Brussels Airlines – Belgium’s flag carrier and part of the Lufthansa group – was forced to shut down operations completely during the first wave of the pandemic last year. Since reopening they’ve been gradually ramping services up again. And to keep the momentum going they recently revealed a complete livery redesign.
It’s a spin on the Eurowhite look that’s been increasingly popular around the world: a white background without solid colors or cheatlines on the fuselage. There’s no more dotted “B” on the tail either, but dots still make an appearance on the tail and the front of the fuselage. The nine orange dots in a 3×3 grid (the new core logo) are all different sizes, representing the diversity of the airline’s crew and customers.
I think the colors are the strongest part of the new design. The gorgeous deep blue text goes nicely with the red on the tail. The new fonts are an improvement too. But all those dots?
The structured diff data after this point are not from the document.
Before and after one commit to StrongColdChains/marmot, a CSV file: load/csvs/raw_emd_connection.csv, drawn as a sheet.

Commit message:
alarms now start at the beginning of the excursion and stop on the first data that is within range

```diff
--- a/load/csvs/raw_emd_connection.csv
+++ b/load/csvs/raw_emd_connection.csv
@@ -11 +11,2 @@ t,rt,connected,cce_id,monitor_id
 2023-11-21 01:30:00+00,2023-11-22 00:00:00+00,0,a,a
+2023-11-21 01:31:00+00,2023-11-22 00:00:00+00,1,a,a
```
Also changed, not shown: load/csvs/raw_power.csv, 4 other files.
I think they work better on the longer A330 (see the lower-right pic above). But on the A320 they cover more of the fuselage, and the plane ends up looking like it has technicolor chicken pox. Your overall opinion of the livery likely depends on your attitude towards the Eurowhite look. But compared with the dated prior livery, it’s definitely a change for the better. Another clear win is that white paint is lighter and reflects more heat, which offers a degree of environmental benefit.
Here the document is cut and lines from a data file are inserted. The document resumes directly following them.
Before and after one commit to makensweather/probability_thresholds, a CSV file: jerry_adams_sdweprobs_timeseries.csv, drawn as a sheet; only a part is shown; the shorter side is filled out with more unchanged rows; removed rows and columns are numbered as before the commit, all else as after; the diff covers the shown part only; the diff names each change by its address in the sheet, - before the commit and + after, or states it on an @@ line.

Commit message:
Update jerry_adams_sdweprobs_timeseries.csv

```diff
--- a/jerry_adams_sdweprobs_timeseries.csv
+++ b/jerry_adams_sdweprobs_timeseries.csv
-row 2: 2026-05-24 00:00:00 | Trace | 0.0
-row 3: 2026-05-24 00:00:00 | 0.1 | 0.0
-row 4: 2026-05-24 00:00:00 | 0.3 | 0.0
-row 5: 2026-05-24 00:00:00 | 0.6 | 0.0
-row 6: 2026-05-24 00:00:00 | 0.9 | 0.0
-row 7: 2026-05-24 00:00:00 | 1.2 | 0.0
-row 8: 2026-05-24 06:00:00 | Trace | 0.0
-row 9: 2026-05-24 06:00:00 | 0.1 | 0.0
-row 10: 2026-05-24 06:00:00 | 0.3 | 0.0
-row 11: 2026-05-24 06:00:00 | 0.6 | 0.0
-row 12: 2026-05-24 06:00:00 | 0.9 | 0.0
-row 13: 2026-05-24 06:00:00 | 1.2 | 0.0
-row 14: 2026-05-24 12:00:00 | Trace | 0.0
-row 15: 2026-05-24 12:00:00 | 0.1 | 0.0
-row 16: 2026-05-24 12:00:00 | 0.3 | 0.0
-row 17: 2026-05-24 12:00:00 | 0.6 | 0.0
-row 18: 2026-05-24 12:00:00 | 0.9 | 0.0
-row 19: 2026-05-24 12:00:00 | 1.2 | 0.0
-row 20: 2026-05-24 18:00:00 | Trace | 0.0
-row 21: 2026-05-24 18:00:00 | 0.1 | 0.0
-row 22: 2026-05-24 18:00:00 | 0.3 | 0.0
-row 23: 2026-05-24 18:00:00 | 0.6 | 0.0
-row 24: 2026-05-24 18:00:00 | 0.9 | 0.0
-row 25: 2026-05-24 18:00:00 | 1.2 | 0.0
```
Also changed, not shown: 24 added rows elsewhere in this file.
Comment below to let us know what you think of the new look, livery enthusiasts!
All images courtesy of Brussels Airlines.
Coinciding with the upcoming Veterans Day holiday, Alaska Airlines has unveiled its newest special livery, a patriotic-themed scheme titled “Honoring Those Who Serve.”
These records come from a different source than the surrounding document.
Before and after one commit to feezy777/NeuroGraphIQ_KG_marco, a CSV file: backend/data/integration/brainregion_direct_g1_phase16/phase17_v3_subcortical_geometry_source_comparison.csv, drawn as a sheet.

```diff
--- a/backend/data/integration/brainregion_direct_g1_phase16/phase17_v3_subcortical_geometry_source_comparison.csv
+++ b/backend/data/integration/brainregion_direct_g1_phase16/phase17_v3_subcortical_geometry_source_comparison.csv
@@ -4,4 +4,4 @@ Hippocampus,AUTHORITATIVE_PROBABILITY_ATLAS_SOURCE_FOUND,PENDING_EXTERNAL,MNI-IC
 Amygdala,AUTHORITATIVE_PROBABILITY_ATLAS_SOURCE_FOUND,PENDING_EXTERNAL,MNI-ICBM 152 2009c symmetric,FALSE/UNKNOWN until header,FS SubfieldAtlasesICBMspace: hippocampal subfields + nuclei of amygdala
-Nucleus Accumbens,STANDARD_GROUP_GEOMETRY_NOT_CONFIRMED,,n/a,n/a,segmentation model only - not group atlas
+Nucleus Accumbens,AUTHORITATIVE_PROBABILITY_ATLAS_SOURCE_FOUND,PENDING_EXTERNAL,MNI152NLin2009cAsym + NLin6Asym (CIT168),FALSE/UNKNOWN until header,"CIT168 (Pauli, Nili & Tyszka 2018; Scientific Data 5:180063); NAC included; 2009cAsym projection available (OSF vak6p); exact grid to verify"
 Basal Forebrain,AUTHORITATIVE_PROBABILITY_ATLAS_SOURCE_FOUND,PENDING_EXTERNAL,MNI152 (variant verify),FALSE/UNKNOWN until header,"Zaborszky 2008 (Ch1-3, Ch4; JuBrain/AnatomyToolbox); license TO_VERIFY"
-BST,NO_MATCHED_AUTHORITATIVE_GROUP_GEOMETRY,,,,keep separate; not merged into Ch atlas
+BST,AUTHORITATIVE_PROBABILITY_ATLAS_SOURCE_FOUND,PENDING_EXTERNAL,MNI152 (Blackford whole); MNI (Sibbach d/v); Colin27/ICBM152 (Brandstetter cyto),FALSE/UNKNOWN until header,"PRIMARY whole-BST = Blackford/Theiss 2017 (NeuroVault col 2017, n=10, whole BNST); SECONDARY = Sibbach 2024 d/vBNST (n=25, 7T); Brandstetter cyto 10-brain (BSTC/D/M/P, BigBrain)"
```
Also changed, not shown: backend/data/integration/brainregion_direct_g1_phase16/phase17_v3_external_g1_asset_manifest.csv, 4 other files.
Col. Garin Tentschert is the chief pilot for the airline’s Seattle base
Members of the honor guard stand at attention during the ceremony
The livery features a stylized American flag design on both sides of the split-scimitar winglets
The Oct. 26 event had all the seriousness and dignity of a military function, and attention was called to the airline’s Fallen Soldier Program, which is designed to ensure that a fallen soldier’s remains are treated with respect and dignity while being transported on Alaska’s aircraft. The livery includes a special crest near the rear cargo door that represents the program.
The event was held inside Alaska’s huge maintenance hangar at Seattle-Tacoma International Airport
The brand-new 737-900ER (registration number N265AK) entered revenue service the following day, and will be used across Alaska’s network.
Main business cabin on the Swiss 777-300ER
On June 10, Swiss International Air Lines officially inaugurated its new Boeing 777-300ER (77W) on its first regularly scheduled daily service to the United States. The debut flight took off from Zà¼rich/Kloten Airport (ZRH) and arrived at Los Angeles International Airport (LAX). The 77W is the first Boeing product in Swiss’s mainly-Airbus fleet, and carries 55% more passengers than the Airbus A340-300 (343) it replaces on the ZRH-LAX route. Its first 77W, HB-JNA (delivered on January 29) with its special “Faces of SWISS” livery, made the flight.
A Swiss 777-300ER (HB-JNA) in special “Faces of SWISS” livery – Photo: Swiss
Swiss gave the public a CGI-based video preview of the all-new aircraft and completely redesigned interior, and AirlineReporter was the first to confirm the delivery date of HB-JNA. We were also one of the few media to be invited to LAX for the inaugural events to take a look with our own eyes. Were we disappointed?
Cathay Pacific has unveiled their new livery – Photo: Bernie Leighton | AirlineReporter
Though there have been clues for over a year as to what Cathay Pacific was doing with their rebranding, it didn’t become fully clear until they recently unveiled it (including a new livery) in Hong Kong.
The previous hints were namely removing red from the boarding passes, corporate letterheads, and other places where customers may see the trademark “brushwing.”
There were even numerous rumors last year that a new livery was coming soon. That turned out not to be the case, but quite a bit of work was going on behind the scenes on the rebranding effort. Now, the world gets to see what Cathay has done to their aircraft.
The completed A350 XWB MSN001 is welcomed by Airbus employees in Toulouse. Photo from Airbus.
The painting of the first Airbus A350 XWB was completed today in Toulouse, France. The aircraft is sporting the typcial Airbus livery that took about seven days to complete.
The aircraft, MSN001, has also completed flight-test-instrumentation (FTI) verification, engine installation and a subsequent intensive phase of ground vibration tests. Airbus is expecting MSN001 to complete its maiden flight this summer.